…Seriously, leek unplugged.
To make the chana bharada ( chana dal rava) at home, simply blitz ¾ cup of chana dal in a spice grinder for a few seconds, sift it in a ‘not so fine sieve’. Blitz the larger bits again and sieve again – repeat till you get uniformly grainy semolina like dal crumbs. This sounds complicated, but takes only a few minutes!
Leek Bharada Bhaji
2 cups sliced leeks- both green and white parts (you will have to be very careful in cleaning leeks, as the leafy whorls have a lot of grit hidden in between – that’s one of the first lessons in commercial cookery!)
1 cup of ladu besan flour/chana bharada
2-3 tbsp oil
3/4 tsp mustard seeds

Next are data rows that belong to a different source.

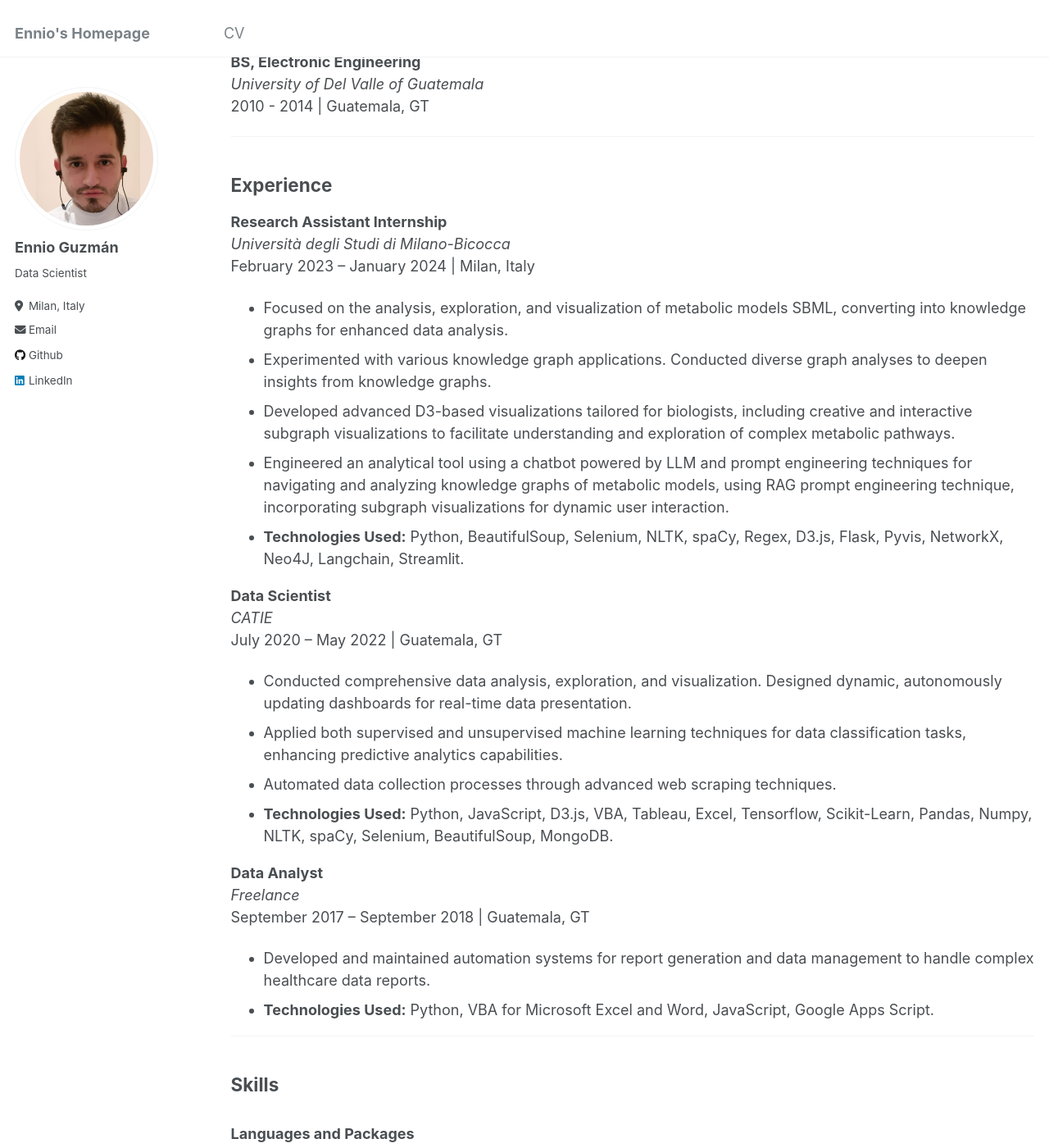
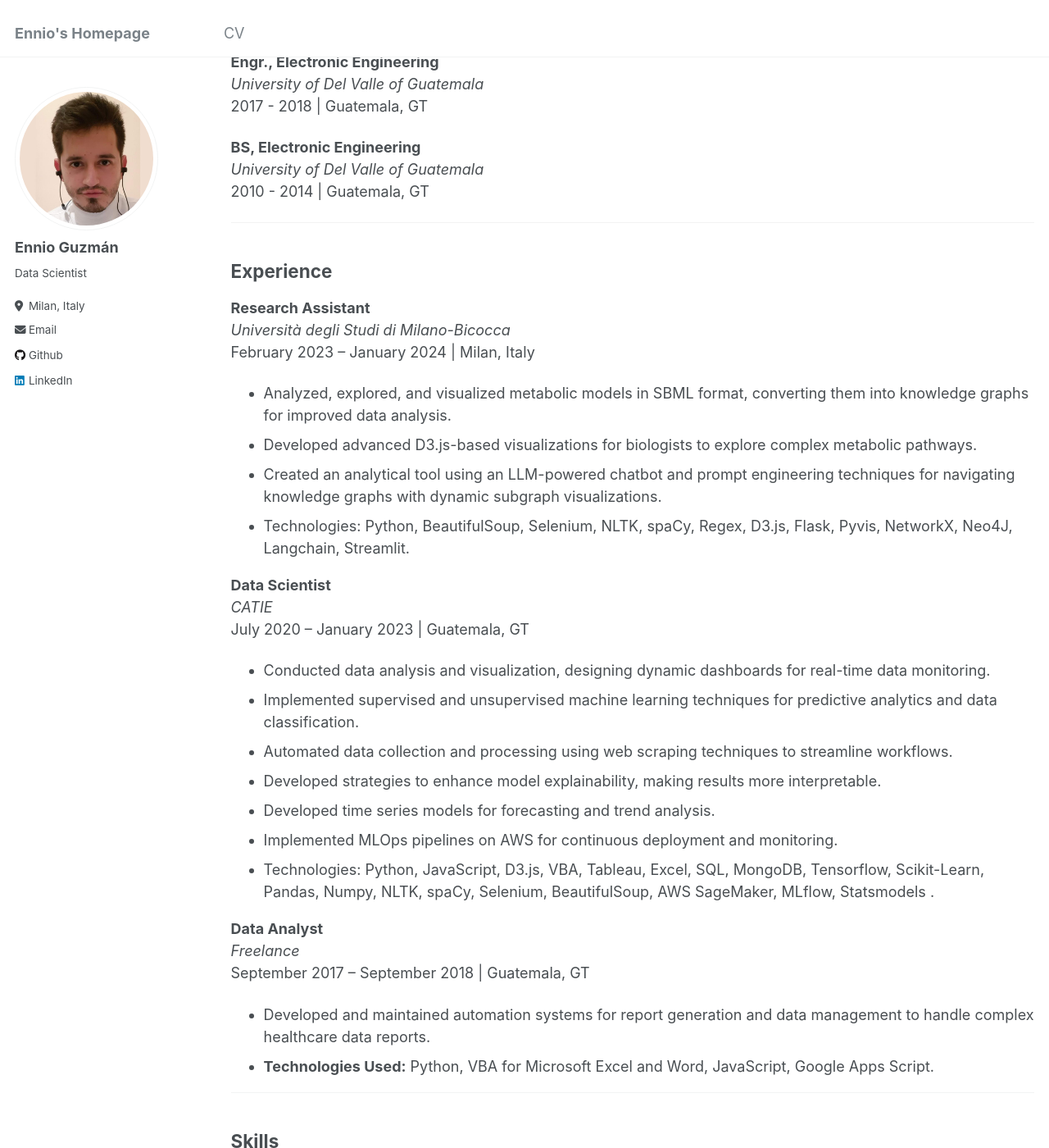
Before and after one commit to ennio-guzman/ennio-guzman.github.io, a Jekyll site: the page built from _pages/cv.md, in a window 1280 px wide and 1400 px high, scrolled down 371 px. Shown: the whole window at 82% size. Built offline with Jekyll 4.4.1, drawn with Linux system fonts in a browser that asks for light colours; some of the changed text lies outside the part shown.

Commit message:
Update cv.md

```diff
--- a/_pages/cv.md
+++ b/_pages/cv.md
@@ -29,24 +36,26 @@ October 2021 - March 2024 | Milan, Italy
 
 ## Experience
 
-**Research Assistant Internship**
+**Research Assistant**
 *Università degli Studi di Milano-Bicocca*
 February 2023 – January 2024 | Milan, Italy
 
-- Focused on the analysis, exploration, and visualization of metabolic models SBML, converting into knowledge graphs for enhanced data analysis.
-- Experimented with various knowledge graph applications. Conducted diverse graph analyses to deepen insights from knowledge graphs.
-- Developed advanced D3-based visualizations tailored for biologists, including creative and interactive subgraph visualizations to facilitate understanding and exploration of complex metabolic pathways.
-- Engineered an analytical tool using a chatbot powered by LLM and prompt engineering techniques for navigating and analyzing knowledge graphs of metabolic models, using RAG prompt engineering technique, incorporating subgraph visualizations for dynamic user interaction.
-- **Technologies Used:** Python, BeautifulSoup, Selenium, NLTK, spaCy, Regex, D3.js, Flask, Pyvis, NetworkX, Neo4J, Langchain, Streamlit.
+* Analyzed, explored, and visualized metabolic models in SBML format, converting them into knowledge graphs for improved data analysis.
+- Developed advanced D3.js-based visualizations for biologists to explore complex metabolic pathways.
+- Created an analytical tool using an LLM-powered chatbot and prompt engineering techniques for navigating knowledge graphs with dynamic subgraph visualizations.
+- Technologies: Python, BeautifulSoup, Selenium, NLTK, spaCy, Regex, D3.js, Flask, Pyvis, NetworkX, Neo4J, Langchain, Streamlit.
 
 **Data Scientist**
 *CATIE*
-July 2020 – May 2022 | Guatemala, GT
+July 2020 – January 2023 | Guatemala, GT
 
-- Conducted comprehensive data analysis, exploration, and visualization. Designed dynamic, autonomously updating dashboards for real-time data presentation.
-- Applied both supervised and unsupervised machine learning techniques for data classification tasks, enhancing predictive analytics capabilities.
-- Automated data collection processes through advanced web scraping techniques.
-- **Technologies Used:** Python, JavaScript, D3.js, VBA, Tableau, Excel, Tensorflow, Scikit-Learn, Pandas, Numpy, NLTK, spaCy, Selenium, BeautifulSoup, MongoDB.
+- Conducted data analysis and visualization, designing dynamic dashboards for real-time data monitoring.
+- Implemented supervised and unsupervised machine learning techniques for predictive analytics and data classification.
+- Automated data collection and processing using web scraping techniques to streamline workflows.
+- Developed strategies to enhance model explainability, making results more interpretable.
+- Developed time series models for forecasting and trend analysis.
+- Implemented MLOps pipelines on AWS for continuous deployment and monitoring.
+- Technologies: Python, JavaScript, D3.js, VBA, Tableau, Excel, SQL, MongoDB, Tensorflow, Scikit-Learn, Pandas, Numpy, NLTK, spaCy, Selenium, BeautifulSoup, AWS SageMaker, MLflow, Statsmodels .
 
 **Data Analyst**
 *Freelance*
```
Also changed, not shown: other parts of _pages/cv.md (+7 -0 lines).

1tsp cumin seeds
½ tsp turmeric
1 tsp red chilli powder (or more)
A pinch of sugar/sweetener to taste (optional)
Salt to taste
In a heavy bottomed flat pan or kadhai, heat the oil and add the mustard seeds followed by the cumin seeds. When the seeds start spluttering add the sliced leeks and sauté for a minute or so. Add the turmeric, chilli powder and sauté for a few minutes.
Add the bharada bit by bit and mix it well into the sautéed leeks. Add salt and sugar/sweetener (optional) to taste. Reduce the heat and place a shallow container or deep dish half filled with water on top of the pan. This allows the bharada to cook without burning and without the need to add too much oil or any water.
Let it cook until the water in the shallow container starts to show some signs of heating. Remove the container carefully, taking care not to burn yourself!
Check the bharada bhaji- if it is letting out white steam, looks translucent and tastes cooked, it’s done!
Serve with hot soft rice and ghee, rasam and rice, dahi-butti or kadhi chawal. Goes well with rotis, phulkas and jowar rotis too!